The story is set firmly in the real world, in the small (but fictional) town of Pagford in England, and follows the lives of some if its citizens in the days and weeks that follow the death of local Councillor Barry Fairbrother. Rowling captures each individual with an impressive realism and provides us with the perspective of everyone from teenage boys to unfulfilled housewives and (quite rare in a book written like this) there was no character I wasn't interested in reading about.
Of course, not all of these individuals are directly interested in the issue of the 'casual vacancy' on the town council, so at times Fairbrother's death and the competition to fill his spot only loosely connects the characters. The novel also takes time to establish any sense of urgency or drama and to actually set up what's at stake should particular candidates win the vacant seat, as two groups battle to instate their favourite.

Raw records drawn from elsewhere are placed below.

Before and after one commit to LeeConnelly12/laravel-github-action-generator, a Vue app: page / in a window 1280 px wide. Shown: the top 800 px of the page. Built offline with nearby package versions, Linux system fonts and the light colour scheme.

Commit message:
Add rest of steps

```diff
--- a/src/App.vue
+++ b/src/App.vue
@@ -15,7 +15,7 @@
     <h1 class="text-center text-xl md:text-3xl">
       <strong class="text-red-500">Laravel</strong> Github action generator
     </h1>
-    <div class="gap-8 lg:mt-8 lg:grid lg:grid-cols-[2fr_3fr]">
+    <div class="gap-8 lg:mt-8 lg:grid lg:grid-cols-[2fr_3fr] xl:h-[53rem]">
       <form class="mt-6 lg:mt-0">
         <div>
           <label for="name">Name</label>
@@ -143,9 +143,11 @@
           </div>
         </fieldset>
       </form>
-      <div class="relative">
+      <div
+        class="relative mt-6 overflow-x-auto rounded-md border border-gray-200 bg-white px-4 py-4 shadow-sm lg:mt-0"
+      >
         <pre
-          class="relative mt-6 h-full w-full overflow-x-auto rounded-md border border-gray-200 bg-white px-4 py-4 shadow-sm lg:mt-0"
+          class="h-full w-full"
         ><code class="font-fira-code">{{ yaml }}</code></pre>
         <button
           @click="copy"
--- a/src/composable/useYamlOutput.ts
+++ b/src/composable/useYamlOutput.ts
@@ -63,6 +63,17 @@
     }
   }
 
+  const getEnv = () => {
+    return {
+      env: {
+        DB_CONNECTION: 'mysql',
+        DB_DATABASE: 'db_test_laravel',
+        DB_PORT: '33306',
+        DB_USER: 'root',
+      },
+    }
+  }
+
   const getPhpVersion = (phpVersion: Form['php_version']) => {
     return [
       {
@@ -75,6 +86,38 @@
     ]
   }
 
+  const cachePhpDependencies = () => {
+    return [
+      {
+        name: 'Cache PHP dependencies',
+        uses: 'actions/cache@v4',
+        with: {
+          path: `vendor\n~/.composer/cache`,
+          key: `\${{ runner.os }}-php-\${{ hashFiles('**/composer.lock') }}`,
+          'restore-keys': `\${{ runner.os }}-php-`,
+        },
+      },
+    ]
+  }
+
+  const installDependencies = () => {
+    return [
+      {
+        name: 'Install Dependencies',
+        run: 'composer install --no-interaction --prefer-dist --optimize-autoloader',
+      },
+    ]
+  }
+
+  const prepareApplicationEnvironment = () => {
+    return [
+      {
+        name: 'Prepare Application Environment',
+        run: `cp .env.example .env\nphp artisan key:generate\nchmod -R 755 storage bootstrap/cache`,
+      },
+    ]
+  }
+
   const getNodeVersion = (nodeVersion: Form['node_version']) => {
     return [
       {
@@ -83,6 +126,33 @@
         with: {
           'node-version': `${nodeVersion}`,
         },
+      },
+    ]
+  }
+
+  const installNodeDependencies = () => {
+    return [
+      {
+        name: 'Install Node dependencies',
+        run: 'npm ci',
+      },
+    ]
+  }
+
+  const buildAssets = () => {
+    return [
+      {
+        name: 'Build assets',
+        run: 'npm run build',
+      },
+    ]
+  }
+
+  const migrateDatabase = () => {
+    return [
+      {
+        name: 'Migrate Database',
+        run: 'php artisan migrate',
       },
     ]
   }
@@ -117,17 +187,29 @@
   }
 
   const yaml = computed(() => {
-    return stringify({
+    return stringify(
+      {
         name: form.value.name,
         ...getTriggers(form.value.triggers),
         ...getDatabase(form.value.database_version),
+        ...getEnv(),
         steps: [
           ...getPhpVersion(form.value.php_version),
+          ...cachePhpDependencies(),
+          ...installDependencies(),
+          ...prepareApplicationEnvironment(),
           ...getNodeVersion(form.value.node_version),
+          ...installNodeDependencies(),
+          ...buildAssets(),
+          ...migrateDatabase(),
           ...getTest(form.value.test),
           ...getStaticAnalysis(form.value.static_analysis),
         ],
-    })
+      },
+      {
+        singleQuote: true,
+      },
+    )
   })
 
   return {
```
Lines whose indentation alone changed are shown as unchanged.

However, this story is never one about good versus evil, and there's no hero for you to cheer for; it's just the story of an average town (if a little picturesque) full of average people, sorting out some of their small-town problems. Some of the citizens have secrets they'd like to keep hidden, but they're not particularly confronting.

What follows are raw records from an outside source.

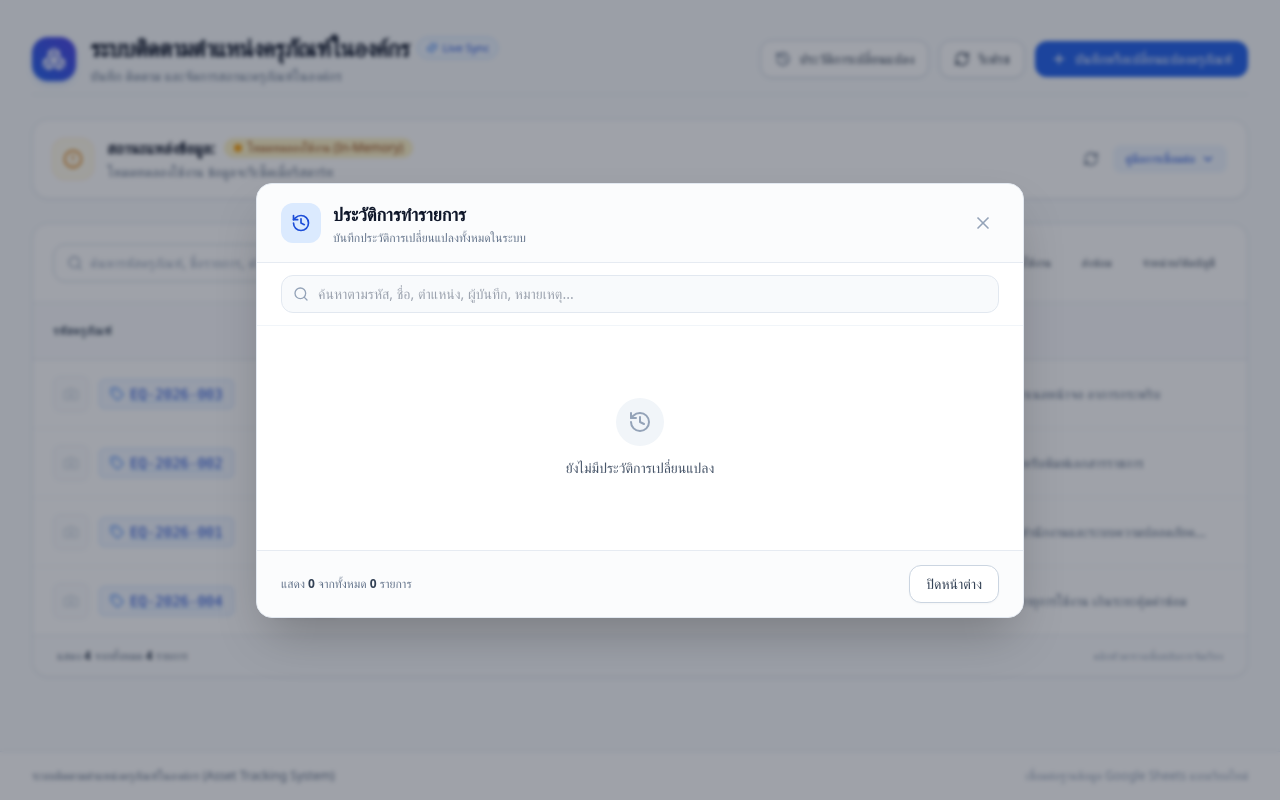
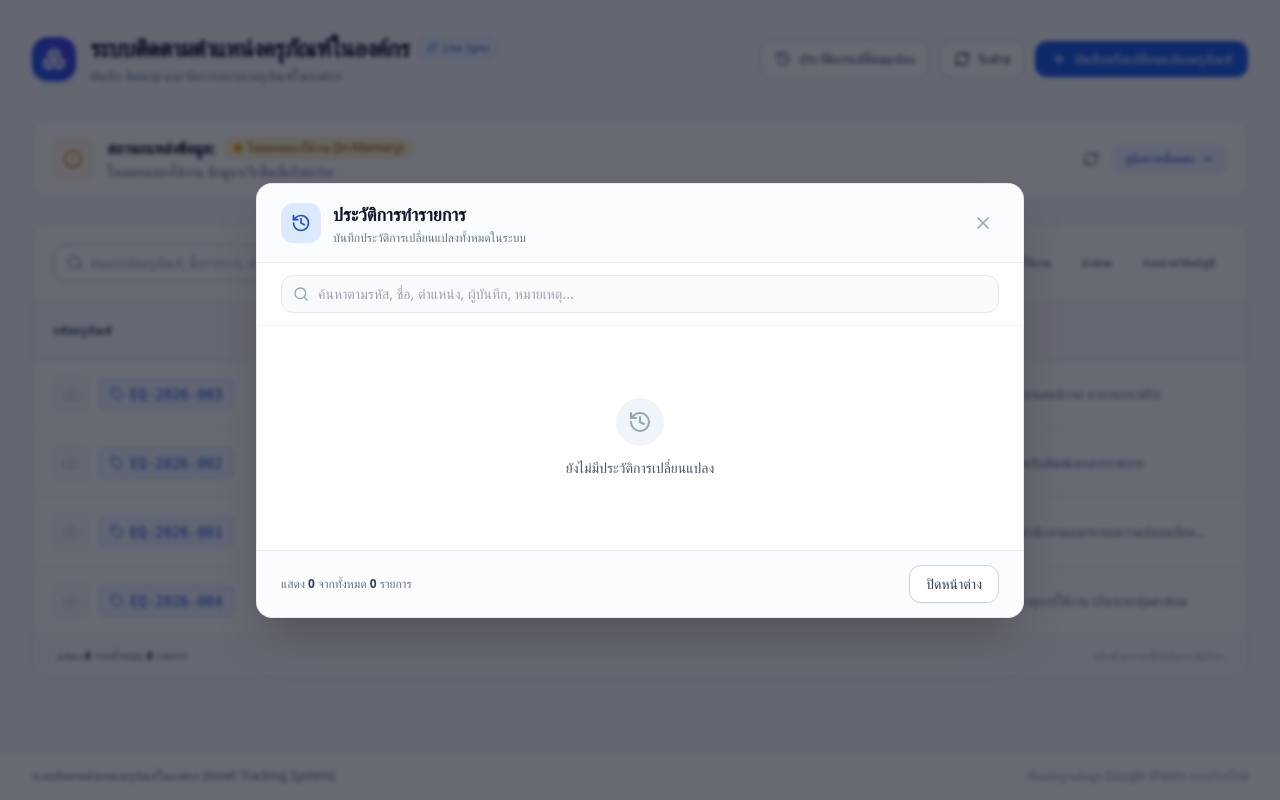
Before and after one commit to PB-DE/test_crud, a Next.js app: page / in a window 1280 px wide. Both pictures are taken after a click on the button "ประวัติการเปลี่ยนแปลง". Built offline with nearby package versions, Linux system fonts and the light colour scheme.

Commit message:
style(polish): visual refinements for contrast, transitions, elevation, and custom scrollbars

```diff
--- a/src/app/globals.css
+++ b/src/app/globals.css
@@ -21,3 +21,26 @@ body {
   background-color: rgba(59, 130, 246, 0.2);
   color: #1e3a8a;
 }
+
+* {
+  caret-color: #2563eb;
+}
+
+/* Subtle, polished custom scrollbar */
+::-webkit-scrollbar {
+  width: 6px;
+  height: 6px;
+}
+
+::-webkit-scrollbar-track {
+  background: transparent;
+}
+
+::-webkit-scrollbar-thumb {
+  background: rgba(148, 163, 184, 0.35);
+  border-radius: 9999px;
+}
+
+::-webkit-scrollbar-thumb:hover {
+  background: rgba(100, 116, 139, 0.55);
+}
--- a/src/components/CameraCaptureModal.tsx
+++ b/src/components/CameraCaptureModal.tsx
@@ -358,7 +358,7 @@ export function CameraCaptureModal({
             <button
               type="button"
               onClick={onClose}
-              className="p-1.5 text-slate-400 hover:text-white hover:bg-slate-800 rounded-lg transition-colors cursor-pointer"
+              className="p-1.5 text-slate-400 hover:text-white hover:bg-slate-800 rounded-lg transition-colors active:scale-95 cursor-pointer"
               aria-label="ปิดกล้อง"
             >
               <X className="w-5 h-5" />
@@ -528,7 +528,7 @@ export function CameraCaptureModal({
               <button
                 type="button"
                 onClick={handleRetake}
-                className="inline-flex items-center gap-1.5 px-4 py-2.5 rounded-xl border border-slate-700 hover:bg-slate-800 text-xs sm:text-sm font-medium text-slate-300 transition-colors cursor-pointer"
+                className="inline-flex items-center gap-1.5 px-4 py-2.5 rounded-xl border border-slate-700 hover:bg-slate-800 active:scale-[0.98] text-xs sm:text-sm font-medium text-slate-300 transition-all cursor-pointer"
               >
                 <RotateCcw className="w-4 h-4" />
                 ถ่ายใหม่
@@ -537,7 +537,7 @@ export function CameraCaptureModal({
               <button
                 type="button"
                 onClick={handleConfirm}
-                className="inline-flex items-center gap-2 px-5 py-2.5 rounded-xl bg-blue-600 hover:bg-blue-500 text-xs sm:text-sm font-semibold text-white shadow-lg shadow-blue-600/30 transition-all cursor-pointer"
+                className="inline-flex items-center gap-2 px-5 py-2.5 rounded-xl bg-blue-600 hover:bg-blue-500 active:bg-blue-700 active:scale-[0.98] text-xs sm:text-sm font-semibold text-white shadow-lg shadow-blue-600/30 transition-all cursor-pointer"
               >
                 <Check className="w-4 h-4" />
                 ใช้ภาพนี้
--- a/src/components/DashboardView.tsx
+++ b/src/components/DashboardView.tsx
@@ -352,7 +352,7 @@ export default function DashboardView() {
             <button
               type="button"
               onClick={() => handleOpenHistory()}
-              className="inline-flex items-center gap-2 px-3.5 py-2 text-xs sm:text-sm font-medium text-slate-700 bg-white border border-slate-300 rounded-xl hover:bg-slate-50 hover:text-slate-900 shadow-xs transition-colors"
+              className="inline-flex items-center gap-2 px-3.5 py-2 text-xs sm:text-sm font-medium text-slate-700 bg-white border border-slate-300 rounded-xl hover:bg-slate-50 hover:text-slate-900 hover:border-slate-400 shadow-2xs transition-all active:scale-[0.98] cursor-pointer focus:outline-none focus-visible:ring-2 focus-visible:ring-blue-500/30"
               title="ดูประวัติการทำรายการทั้งหมดในระบบ"
             >
               <History className="w-4 h-4 text-slate-500" />
@@ -364,7 +364,7 @@ export default function DashboardView() {
               type="button"
               onClick={() => fetchRecords(true)}
               disabled={isRefreshing || isLoadingRecords}
-              className="inline-flex items-center gap-2 px-3.5 py-2 text-xs sm:text-sm font-medium text-slate-700 bg-white border border-slate-300 rounded-xl hover:bg-slate-50 hover:text-slate-900 shadow-xs transition-colors disabled:opacity-50"
+              className="inline-flex items-center gap-2 px-3.5 py-2 text-xs sm:text-sm font-medium text-slate-700 bg-white border border-slate-300 rounded-xl hover:bg-slate-50 hover:text-slate-900 hover:border-slate-400 shadow-2xs transition-all active:scale-[0.98] cursor-pointer disabled:opacity-50 disabled:cursor-not-allowed focus:outline-none focus-visible:ring-2 focus-visible:ring-blue-500/30"
             >
               <RefreshCw
                 className={`w-4 h-4 ${isRefreshing ? 'animate-spin text-blue-600' : ''}`}
@@ -375,7 +375,7 @@ export default function DashboardView() {
             <button
               type="button"
               onClick={() => setIsAddModalOpen(true)}
-              className="inline-flex items-center gap-2 px-4 py-2 text-xs sm:text-sm font-medium text-white bg-blue-600 hover:bg-blue-700 rounded-xl shadow-xs shadow-blue-500/10 transition-colors focus:ring-2 focus:ring-blue-500/20 focus:outline-none"
+              className="inline-flex items-center gap-2 px-4 py-2 text-xs sm:text-sm font-medium text-white bg-blue-600 hover:bg-blue-700 active:bg-blue-800 rounded-xl shadow-xs shadow-blue-500/20 transition-all active:scale-[0.98] cursor-pointer focus:ring-2 focus:ring-blue-500/30 focus:outline-none"
             >
               <Plus className="w-4 h-4" />
               <span>บันทึกหรือเปลี่ยนแปลงครุภัณฑ์</span>
--- a/src/components/LogHistoryModal.tsx
+++ b/src/components/LogHistoryModal.tsx
@@ -115,12 +115,12 @@ export function LogHistoryModal({
     >
       {/* Backdrop */}
       <div
-        className="fixed inset-0 bg-slate-900/40 backdrop-blur-xs transition-opacity"
+        className="fixed inset-0 bg-slate-950/60 backdrop-blur-xs transition-opacity"
         onClick={onClose}
       />
 
       {/* Modal Dialog Card */}
-      <div className="relative w-full max-w-3xl max-h-[88vh] bg-white rounded-2xl shadow-2xl border border-slate-200 z-10 flex flex-col overflow-hidden animate-in fade-in zoom-in-95 duration-150">
+      <div className="relative w-full max-w-3xl max-h-[88vh] bg-white rounded-2xl shadow-2xl border border-slate-200/90 z-10 flex flex-col overflow-hidden animate-in fade-in zoom-in-95 duration-150">
         {/* Header */}
         <div className="px-5 py-4 sm:px-6 border-b border-slate-200/80 bg-slate-50/50 flex items-center justify-between shrink-0">
           <div className="flex items-center gap-3 min-w-0">
--- a/src/components/RecordModal.tsx
+++ b/src/components/RecordModal.tsx
@@ -331,7 +331,7 @@ export function RecordModal({
     >
       {/* Backdrop with dirty protection to prevent accidental data loss */}
       <div
-        className="fixed inset-0 bg-slate-900/40 backdrop-blur-xs transition-opacity"
+        className="fixed inset-0 bg-slate-950/60 backdrop-blur-xs transition-opacity"
         onClick={() => {
           if (isSubmitting) return;
           const isDirty = Boolean(
@@ -764,14 +764,14 @@ export function RecordModal({
               type="button"
               onClick={onClose}
               disabled={isSubmitting}
-              className="px-4 py-2 text-sm font-medium text-slate-700 bg-white border border-slate-300 rounded-xl hover:bg-slate-50 transition-colors disabled:opacity-50 cursor-pointer"
+              className="px-4 py-2 text-sm font-medium text-slate-700 bg-white border border-slate-300 hover:border-slate-400 rounded-xl hover:bg-slate-50 transition-all active:scale-[0.98] disabled:opacity-50 cursor-pointer"
             >
               ยกเลิก
             </button>
             <button
               type="submit"
               disabled={isSubmitting || isUploading}
-              className="inline-flex items-center gap-2 px-5 py-2 text-sm font-medium text-white bg-blue-600 hover:bg-blue-700 rounded-xl shadow-xs transition-colors disabled:opacity-50 focus:ring-2 focus:ring-blue-500/20 focus:outline-none cursor-pointer"
+              className="inline-flex items-center gap-2 px-5 py-2 text-sm font-medium text-white bg-blue-600 hover:bg-blue-700 active:bg-blue-800 rounded-xl shadow-xs shadow-blue-500/20 transition-all active:scale-[0.98] disabled:opacity-50 focus:ring-2 focus:ring-blue-500/20 focus:outline-none cursor-pointer"
             >
               {isSubmitting || isUploading ? (
                 <>
--- a/src/components/RecordTable.tsx
+++ b/src/components/RecordTable.tsx
@@ -146,14 +146,14 @@ export function RecordTable({
             placeholder="ค้นหารหัสครุภัณฑ์, ชื่อรายการ, ตำแหน่ง, ผู้รับผิดชอบ..."
             value={searchQuery}
             onChange={(e) => onSearchChange(e.target.value)}
-            className="w-full pl-9 pr-9 py-2 text-sm rounded-xl border border-slate-300 placeholder-slate-400 focus:outline-none focus:ring-2 focus:ring-blue-500/20 focus:border-blue-500 transition-all"
+            className="w-full pl-9 pr-9 py-2 text-sm rounded-xl border border-slate-300 hover:border-slate-400 placeholder-slate-400 focus:outline-none focus:ring-2 focus:ring-blue-500/20 focus:border-blue-500 transition-all bg-white shadow-2xs"
           />
           {searchQuery && (
             <button
               type="button"
               onClick={() => onSearchChange('')}
               aria-label="ล้างคำค้นหา"
-              className="absolute right-3 top-1/2 -translate-y-1/2 text-slate-400 hover:text-slate-600 p-0.5 rounded-full"
+              className="absolute right-3 top-1/2 -translate-y-1/2 text-slate-400 hover:text-slate-600 p-0.5 rounded-full cursor-pointer hover:bg-slate-100 transition-colors"
             >
               <X className="w-4 h-4" />
             </button>
@@ -165,10 +165,10 @@ export function RecordTable({
           <button
             type="button"
             onClick={() => onStatusFilterChange('ทั้งหมด')}
-            className={`px-3 py-1.5 text-xs font-medium rounded-lg transition-colors whitespace-nowrap ${
+            className={`px-3 py-1.5 text-xs font-medium rounded-lg transition-all active:scale-95 cursor-pointer whitespace-nowrap ${
               isAllFilterActive
                 ? 'bg-slate-900 text-white shadow-xs'
-                : 'text-slate-600 hover:bg-slate-100'
+                : 'text-slate-600 hover:bg-slate-100 hover:text-slate-900'
             }`}
           >
             ทั้งหมด
@@ -178,10 +178,10 @@ export function RecordTable({
               key={status}
               type="button"
               onClick={() => onStatusFilterChange(status)}
-              className={`px-3 py-1.5 text-xs font-medium rounded-lg transition-colors whitespace-nowrap ${
+              className={`px-3 py-1.5 text-xs font-medium rounded-lg transition-all active:scale-95 cursor-pointer whitespace-nowrap ${
                 statusFilter === status
                   ? 'bg-slate-900 text-white shadow-xs'
-                  : 'text-slate-600 hover:bg-slate-100'
+                  : 'text-slate-600 hover:bg-slate-100 hover:text-slate-900'
               }`}
             >
               {status}
@@ -398,7 +398,7 @@ export function RecordTable({
               records.map((record) => (
                 <tr
                   key={record.id}
-                  className="hover:bg-slate-50/80 transition-colors group"
+                  className="hover:bg-blue-50/25 transition-colors group"
                 >
                   {/* รหัสและรูปภาพครุภัณฑ์ */}
                   <td className="py-3.5 px-4 sm:px-5 font-mono tabular-nums text-xs sm:text-sm font-semibold text-blue-700 whitespace-nowrap">
@@ -412,7 +412,7 @@ export function RecordTable({
                               title: `${record.assetCode} - ${record.name}`,
                             })
                           }
-                          className="w-9 h-9 rounded-lg overflow-hidden border border-slate-200 shadow-2xs shrink-0 cursor-pointer hover:border-blue-400 hover:ring-2 hover:ring-blue-500/20 transition-all relative group bg-slate-50"
+                          className="w-9 h-9 rounded-lg overflow-hidden border border-slate-200/90 shadow-2xs shrink-0 cursor-pointer hover:border-blue-400 hover:ring-2 hover:ring-blue-500/25 active:scale-95 transition-all relative group bg-slate-100"
                           title="คลิกเพื่อดูรูปภาพขนาดเต็ม"
                           aria-label={`ดูรูปภาพ ${record.name}`}
                         >
@@ -516,7 +516,7 @@ export function RecordTable({
                           onClick={() => onViewHistory(record)}
                           aria-label={`ดูประวัติ ${record.name} (${record.assetCode})`}
                           title="ดูประวัติการเปลี่ยนแปลง"
-                          className="p-2 text-slate-500 hover:text-indigo-600 hover:bg-indigo-50 rounded-lg transition-colors min-w-[36px] min-h-[36px] flex items-center justify-center focus:outline-none focus:ring-2 focus:ring-indigo-500/20"
+                          className="p-2 text-slate-500 hover:text-indigo-600 hover:bg-indigo-50 rounded-lg transition-all active:scale-95 cursor-pointer min-w-[36px] min-h-[36px] flex items-center justify-center focus:outline-none focus:ring-2 focus:ring-indigo-500/20"
                         >
                           <History className="w-4 h-4" />
                         </button>
@@ -526,7 +526,7 @@ export function RecordTable({
                         onClick={() => onEdit(record)}
                         aria-label={`แก้ไข ${record.name} (${record.assetCode})`}
                         title="แก้ไขข้อมูลครุภัณฑ์"
-                        className="p-2 text-slate-500 hover:text-blue-600 hover:bg-blue-50 rounded-lg transition-colors min-w-[36px] min-h-[36px] flex items-center justify-center focus:outline-none focus:ring-2 focus:ring-blue-500/20"
+                        className="p-2 text-slate-500 hover:text-blue-600 hover:bg-blue-50 rounded-lg transition-all active:scale-95 cursor-pointer min-w-[36px] min-h-[36px] flex items-center justify-center focus:outline-none focus:ring-2 focus:ring-blue-500/20"
                       >
                         <Pencil className="w-4 h-4" />
                       </button>
@@ -536,7 +536,7 @@ export function RecordTable({
                         disabled={record.status === 'จำหน่าย/ตัดบัญชี'}
                         aria-label={`จำหน่าย/ตัดบัญชี ${record.name} (${record.assetCode})`}
                         title={record.status === 'จำหน่าย/ตัดบัญชี' ? 'ครุภัณฑ์นี้จำหน่าย/ตัดบัญชีแล้ว' : 'จำหน่าย/ตัดบัญชีครุภัณฑ์'}
-                        className="p-2 text-slate-500 hover:text-rose-600 hover:bg-rose-50 rounded-lg transition-colors disabled:opacity-30 disabled:hover:bg-transparent disabled:hover:text-slate-500 disabled:cursor-not-allowed min-w-[36px] min-h-[36px] flex items-center justify-center focus:outline-none focus:ring-2 focus:ring-rose-500/20"
+                        className="p-2 text-slate-500 hover:text-rose-600 hover:bg-rose-50 rounded-lg transition-all active:scale-95 cursor-pointer disabled:opacity-30 disabled:hover:bg-transparent disabled:hover:text-slate-500 disabled:cursor-not-allowed min-w-[36px] min-h-[36px] flex items-center justify-center focus:outline-none focus:ring-2 focus:ring-rose-500/20"
                       >
                         <Trash2 className="w-4 h-4" />
                       </button>
--- a/src/components/Toast.tsx
+++ b/src/components/Toast.tsx
@@ -54,7 +54,7 @@ export function Toast({
       role="alert"
       aria-live="polite"
       className={cn(
-        'flex items-start gap-3 w-full max-w-sm rounded-xl border p-4 shadow-lg transition-all transform ease-out duration-200',
+        'flex items-start gap-3 w-full max-w-sm rounded-xl border p-4 shadow-lg transition-all transform ease-out duration-200 animate-in slide-in-from-bottom-3 fade-in',
         typeConfig.border
       )}
     >
```
Also changed, not shown: src/components/DeleteDialog.tsx (+5 -5 lines), src/components/QrScannerModal.tsx (+5 -5 lines), .impeccable/critique/2026-11-08T06-31-07Z__src-app-page-tsx.md.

For some readers, the story may not be exciting enough after the whirlwind of magic in the Harry Potter series, though it's by no means bland; there's all sorts of dark themes here, including drug use, rape, poverty and more. However, even without the high stakes, I still found myself often wanting to return to the world and read a bit more.
As a reader, I became completely immersed in this world. I think I got so used to the characters that after a while they started to feel like friends and I'd want to catch up on how their lives were going each day, though I wasn't particularly invested in what actually happened to them. But it's a similar attitude to the one I had reading A Song of Ice and Fire, which was also quite long, though in that case I did always get worried when it looked like another character was about to die.
Of course, Rowling is already as successful as George R.R. Martin. But I think The Casual Vacancy shows there's more to her than Harry Potter. It will be interesting to see what kinds of books she writes in future, particularly as she's already released the crime fiction novel The Cuckoo's Calling, which, though I haven't read it yet, sounds like yet another departure from what we know.